  • Council Highland
  • Parish Creich (Sutherland)
  • Former Region Highland
  • Former District Sutherland
  • Former County Sutherland

Archaeology Notes

NH68NE 1 6510 8824

(NH 6510 8824) Dun Creich (NR) Vitrified Fort (NR)

OS 6" map, Sutherland, 2nd ed., (1907)

Dun Creich: A fort occupying the summit of a peninsula rising 370' above the Dornoch Firth and heavily overgrown. The summit of the hill is enclosed by a rampart measuring 260' x 220', but the highest part of it is further defended by another rampart enclosing an area 170' x 100'. In the centre of the inner area are the ruins of a castle said to have been built by Paul Mactire in the 13th century, and it is not impossible that the two are closely connected. A patch of vitrifaction of a massive nature is exposed outside and beneath the W arc of the inner rampart. Although the circumstances are obscure, it may be an earlier wall, robbed and overlain by the inner rampart.

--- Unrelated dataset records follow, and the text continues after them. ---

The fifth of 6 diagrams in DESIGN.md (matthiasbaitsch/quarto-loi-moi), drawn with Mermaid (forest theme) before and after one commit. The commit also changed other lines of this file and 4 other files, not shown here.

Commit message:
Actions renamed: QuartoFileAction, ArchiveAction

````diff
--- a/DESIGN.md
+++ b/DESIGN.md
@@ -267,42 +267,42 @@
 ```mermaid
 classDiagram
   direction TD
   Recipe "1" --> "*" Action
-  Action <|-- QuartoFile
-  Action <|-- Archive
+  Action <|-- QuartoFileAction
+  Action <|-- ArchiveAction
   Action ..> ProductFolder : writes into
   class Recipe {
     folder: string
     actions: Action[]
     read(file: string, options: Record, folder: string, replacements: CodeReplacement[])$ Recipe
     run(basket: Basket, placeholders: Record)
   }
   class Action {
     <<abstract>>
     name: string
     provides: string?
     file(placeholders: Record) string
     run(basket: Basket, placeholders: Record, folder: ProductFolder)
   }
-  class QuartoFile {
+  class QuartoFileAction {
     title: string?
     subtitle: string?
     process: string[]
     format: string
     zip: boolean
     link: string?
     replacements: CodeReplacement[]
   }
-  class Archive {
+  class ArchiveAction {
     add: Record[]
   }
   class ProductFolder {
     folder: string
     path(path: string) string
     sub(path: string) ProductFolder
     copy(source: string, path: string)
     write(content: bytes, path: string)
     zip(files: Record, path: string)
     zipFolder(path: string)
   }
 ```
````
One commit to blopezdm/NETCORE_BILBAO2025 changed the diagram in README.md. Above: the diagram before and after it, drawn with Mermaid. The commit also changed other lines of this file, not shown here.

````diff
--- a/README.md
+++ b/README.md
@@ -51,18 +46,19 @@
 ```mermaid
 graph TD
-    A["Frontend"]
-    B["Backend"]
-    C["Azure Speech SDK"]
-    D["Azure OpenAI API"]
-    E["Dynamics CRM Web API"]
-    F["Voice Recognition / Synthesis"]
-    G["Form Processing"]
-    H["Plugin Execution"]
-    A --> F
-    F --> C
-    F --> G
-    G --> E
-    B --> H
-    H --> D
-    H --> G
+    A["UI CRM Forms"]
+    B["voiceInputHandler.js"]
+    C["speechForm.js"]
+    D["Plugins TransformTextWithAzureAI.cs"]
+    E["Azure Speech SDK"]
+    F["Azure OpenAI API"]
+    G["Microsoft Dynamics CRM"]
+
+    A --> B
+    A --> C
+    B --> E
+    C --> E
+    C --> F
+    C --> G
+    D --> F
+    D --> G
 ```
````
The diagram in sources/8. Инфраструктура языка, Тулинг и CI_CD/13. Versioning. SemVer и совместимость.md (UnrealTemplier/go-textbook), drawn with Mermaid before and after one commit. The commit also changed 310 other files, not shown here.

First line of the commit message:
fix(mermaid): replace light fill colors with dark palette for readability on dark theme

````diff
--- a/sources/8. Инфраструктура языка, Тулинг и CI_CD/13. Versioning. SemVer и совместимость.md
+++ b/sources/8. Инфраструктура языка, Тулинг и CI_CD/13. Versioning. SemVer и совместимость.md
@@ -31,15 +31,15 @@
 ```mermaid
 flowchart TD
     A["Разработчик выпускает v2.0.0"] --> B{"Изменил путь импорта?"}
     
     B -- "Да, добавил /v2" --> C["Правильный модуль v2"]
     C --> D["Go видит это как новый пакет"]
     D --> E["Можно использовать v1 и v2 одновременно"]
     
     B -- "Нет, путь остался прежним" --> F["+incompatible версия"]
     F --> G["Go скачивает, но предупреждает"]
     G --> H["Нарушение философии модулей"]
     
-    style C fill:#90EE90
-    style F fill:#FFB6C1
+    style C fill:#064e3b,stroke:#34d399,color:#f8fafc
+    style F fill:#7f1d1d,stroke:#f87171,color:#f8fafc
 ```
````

RCAHMS 1911, visited 1909; M A Cotton 1954; R W Feachem 1963.

Dun Creich is in such a ruinous condition that an accurate assessment is impossible without excavation, but at least three periods appear to be represented; the outer wall, which is probably not contemporary with the inner wall, and the medieval tower.

The topographical situation and the size of the area enclosed by the outer wall are correctly described by Feachem (1963). The course of the outer wall is clear but it is denuded and as no faces are visible its thickness cannot be determined. Outcrop rock is occasionally incorporated in its construction. There are two gaps, probably entrances, one in the W and the other opposite in the E. Immediately inside it on the NW are the more substantial remains of another, probably later, wall about 3.0m thick and some 40.0m long.

The inner wall on encloses an area c.100' E-W by c.70' N-S, but it is so reduced that its course is difficult to trace. The outer wall may overlie it in the N. The patch of vitrified material remains as described.

Within the inner wall the highest point of the hill is the castle, a simple rectangular tower, now reduced almost to its foundations. Traces of the inner face suggest internal measurements of c.6.5m E-W by c.5.5m, within a wall c.2.3m thick. It is surrounded by a ruined sub-rectangular wall at a distance of c.3.0m in the S and c.5.0m elsewhere. The "well", outside the outer wall in the S, is a fissure in the rock which still contains water.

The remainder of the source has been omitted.